Material for this exercise:
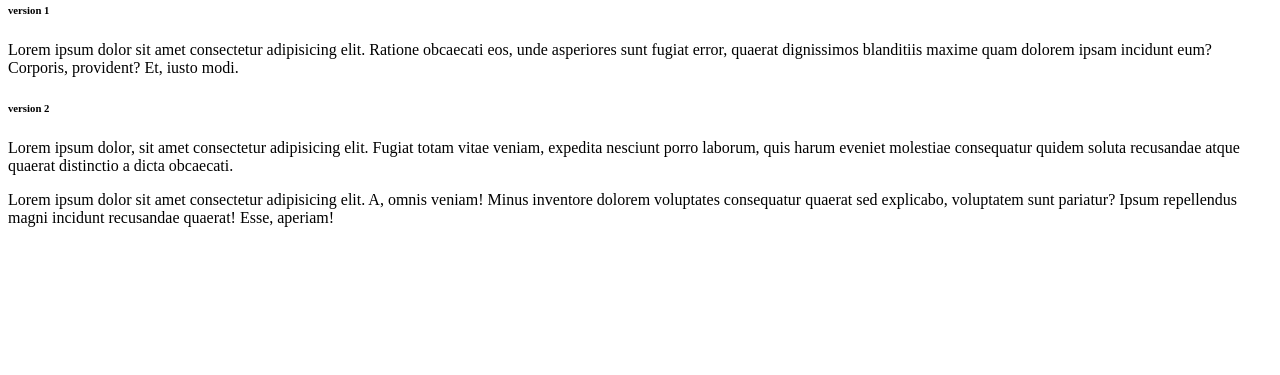
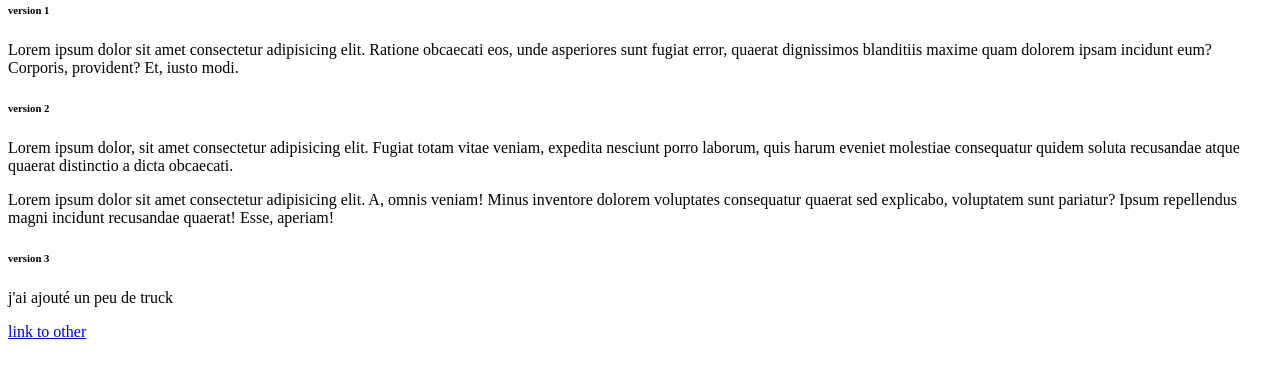
Before and after one commit to fifaliana48/fifaliana48.github.io, a plain HTML site: page index.html in a window 1280 px wide. Shown: the part 79-454 px from the top of the page. Drawn offline with Linux system fonts and the light colour scheme.

Commit message:
ajout d'un petit lien de rien du tout

```diff
--- a/index.html
+++ b/index.html
@@ -13,5 +13,10 @@
     <h6>version 2</h6>
     <p>Lorem ipsum dolor, sit amet consectetur adipisicing elit. Fugiat totam vitae veniam, expedita nesciunt porro laborum, quis harum eveniet molestiae consequatur quidem soluta recusandae atque quaerat distinctio a dicta obcaecati.</p>
     <p>Lorem ipsum dolor sit amet consectetur adipisicing elit. A, omnis veniam! Minus inventore dolorem voluptates consequatur quaerat sed explicabo, voluptatem sunt pariatur? Ipsum repellendus magni incidunt recusandae quaerat! Esse, aperiam!</p>
+
+    <h6>version 3</h6>
+    <p>j'ai ajouté un peu de truck</p>
+    <a href="#">link to other</a>
+
 </body>
 </html>
```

Assignment: When you return the listing, keep it exact and omit any pictures it holds.

Solved problem:
Before and after one commit to fifaliana48/fifaliana48.github.io, a plain HTML site: page index.html in a window 1280 px wide. Shown: the part 79-454 px from the top of the page. Drawn offline with Linux system fonts and the light colour scheme.

Commit message:
ajout d'un petit lien de rien du tout

```diff
--- a/index.html
+++ b/index.html
@@ -13,5 +13,10 @@
     <h6>version 2</h6>
     <p>Lorem ipsum dolor, sit amet consectetur adipisicing elit. Fugiat totam vitae veniam, expedita nesciunt porro laborum, quis harum eveniet molestiae consequatur quidem soluta recusandae atque quaerat distinctio a dicta obcaecati.</p>
     <p>Lorem ipsum dolor sit amet consectetur adipisicing elit. A, omnis veniam! Minus inventore dolorem voluptates consequatur quaerat sed explicabo, voluptatem sunt pariatur? Ipsum repellendus magni incidunt recusandae quaerat! Esse, aperiam!</p>
+
+    <h6>version 3</h6>
+    <p>j'ai ajouté un peu de truck</p>
+    <a href="#">link to other</a>
+
 </body>
 </html>
```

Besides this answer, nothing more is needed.